_WORK INSTRUCTIONS_
Copy every line below precisely, leaving nothing out.

_DATA SECTION_
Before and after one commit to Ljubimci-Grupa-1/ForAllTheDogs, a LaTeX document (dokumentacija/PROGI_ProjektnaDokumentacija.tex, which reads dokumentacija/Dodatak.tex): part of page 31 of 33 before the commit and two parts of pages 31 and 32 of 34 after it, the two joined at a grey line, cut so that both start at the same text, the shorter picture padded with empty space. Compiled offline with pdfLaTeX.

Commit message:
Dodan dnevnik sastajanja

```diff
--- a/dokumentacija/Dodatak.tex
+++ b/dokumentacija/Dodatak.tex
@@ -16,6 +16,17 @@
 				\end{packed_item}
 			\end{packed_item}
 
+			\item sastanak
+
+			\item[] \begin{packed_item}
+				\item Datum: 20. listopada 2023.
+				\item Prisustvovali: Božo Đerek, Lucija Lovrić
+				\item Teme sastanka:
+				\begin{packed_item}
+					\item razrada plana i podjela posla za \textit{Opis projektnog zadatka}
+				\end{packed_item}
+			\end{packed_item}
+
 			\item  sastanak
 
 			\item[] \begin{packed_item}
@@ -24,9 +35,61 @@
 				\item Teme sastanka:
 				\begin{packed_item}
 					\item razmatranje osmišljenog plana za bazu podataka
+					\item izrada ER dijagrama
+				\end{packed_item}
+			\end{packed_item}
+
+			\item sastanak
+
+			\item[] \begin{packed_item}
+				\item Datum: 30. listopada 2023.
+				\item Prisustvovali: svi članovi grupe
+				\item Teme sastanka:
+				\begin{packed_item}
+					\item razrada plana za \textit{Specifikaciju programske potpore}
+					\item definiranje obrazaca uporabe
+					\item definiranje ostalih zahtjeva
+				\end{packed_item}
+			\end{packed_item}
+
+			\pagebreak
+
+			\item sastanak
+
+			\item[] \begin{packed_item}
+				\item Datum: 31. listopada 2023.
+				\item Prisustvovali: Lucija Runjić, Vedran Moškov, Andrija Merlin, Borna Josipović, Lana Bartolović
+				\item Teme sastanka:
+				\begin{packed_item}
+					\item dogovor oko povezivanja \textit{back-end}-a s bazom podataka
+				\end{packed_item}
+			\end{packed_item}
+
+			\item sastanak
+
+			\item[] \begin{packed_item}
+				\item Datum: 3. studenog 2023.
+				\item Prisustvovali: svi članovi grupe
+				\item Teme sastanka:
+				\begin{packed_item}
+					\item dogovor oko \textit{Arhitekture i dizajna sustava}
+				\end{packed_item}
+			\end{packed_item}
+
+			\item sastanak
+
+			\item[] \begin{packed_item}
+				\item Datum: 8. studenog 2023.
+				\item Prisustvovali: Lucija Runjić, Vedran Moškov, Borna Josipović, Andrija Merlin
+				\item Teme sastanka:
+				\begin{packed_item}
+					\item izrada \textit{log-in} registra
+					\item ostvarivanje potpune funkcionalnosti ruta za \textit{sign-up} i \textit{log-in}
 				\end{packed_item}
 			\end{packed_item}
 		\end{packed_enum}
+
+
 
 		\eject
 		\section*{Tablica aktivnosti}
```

_FINISHED EXERCISE_
Before and after one commit to Ljubimci-Grupa-1/ForAllTheDogs, a LaTeX document (dokumentacija/PROGI_ProjektnaDokumentacija.tex, which reads dokumentacija/Dodatak.tex): part of page 31 of 33 before the commit and two parts of pages 31 and 32 of 34 after it, the two joined at a grey line, cut so that both start at the same text, the shorter picture padded with empty space. Compiled offline with pdfLaTeX.

Commit message:
Dodan dnevnik sastajanja

```diff
--- a/dokumentacija/Dodatak.tex
+++ b/dokumentacija/Dodatak.tex
@@ -16,6 +16,17 @@
 				\end{packed_item}
 			\end{packed_item}
 
+			\item sastanak
+
+			\item[] \begin{packed_item}
+				\item Datum: 20. listopada 2023.
+				\item Prisustvovali: Božo Đerek, Lucija Lovrić
+				\item Teme sastanka:
+				\begin{packed_item}
+					\item razrada plana i podjela posla za \textit{Opis projektnog zadatka}
+				\end{packed_item}
+			\end{packed_item}
+
 			\item  sastanak
 
 			\item[] \begin{packed_item}
@@ -24,9 +35,61 @@
 				\item Teme sastanka:
 				\begin{packed_item}
 					\item razmatranje osmišljenog plana za bazu podataka
+					\item izrada ER dijagrama
+				\end{packed_item}
+			\end{packed_item}
+
+			\item sastanak
+
+			\item[] \begin{packed_item}
+				\item Datum: 30. listopada 2023.
+				\item Prisustvovali: svi članovi grupe
+				\item Teme sastanka:
+				\begin{packed_item}
+					\item razrada plana za \textit{Specifikaciju programske potpore}
+					\item definiranje obrazaca uporabe
+					\item definiranje ostalih zahtjeva
+				\end{packed_item}
+			\end{packed_item}
+
+			\pagebreak
+
+			\item sastanak
+
+			\item[] \begin{packed_item}
+				\item Datum: 31. listopada 2023.
+				\item Prisustvovali: Lucija Runjić, Vedran Moškov, Andrija Merlin, Borna Josipović, Lana Bartolović
+				\item Teme sastanka:
+				\begin{packed_item}
+					\item dogovor oko povezivanja \textit{back-end}-a s bazom podataka
+				\end{packed_item}
+			\end{packed_item}
+
+			\item sastanak
+
+			\item[] \begin{packed_item}
+				\item Datum: 3. studenog 2023.
+				\item Prisustvovali: svi članovi grupe
+				\item Teme sastanka:
+				\begin{packed_item}
+					\item dogovor oko \textit{Arhitekture i dizajna sustava}
+				\end{packed_item}
+			\end{packed_item}
+
+			\item sastanak
+
+			\item[] \begin{packed_item}
+				\item Datum: 8. studenog 2023.
+				\item Prisustvovali: Lucija Runjić, Vedran Moškov, Borna Josipović, Andrija Merlin
+				\item Teme sastanka:
+				\begin{packed_item}
+					\item izrada \textit{log-in} registra
+					\item ostvarivanje potpune funkcionalnosti ruta za \textit{sign-up} i \textit{log-in}
 				\end{packed_item}
 			\end{packed_item}
 		\end{packed_enum}
+
+
 
 		\eject
 		\section*{Tablica aktivnosti}
```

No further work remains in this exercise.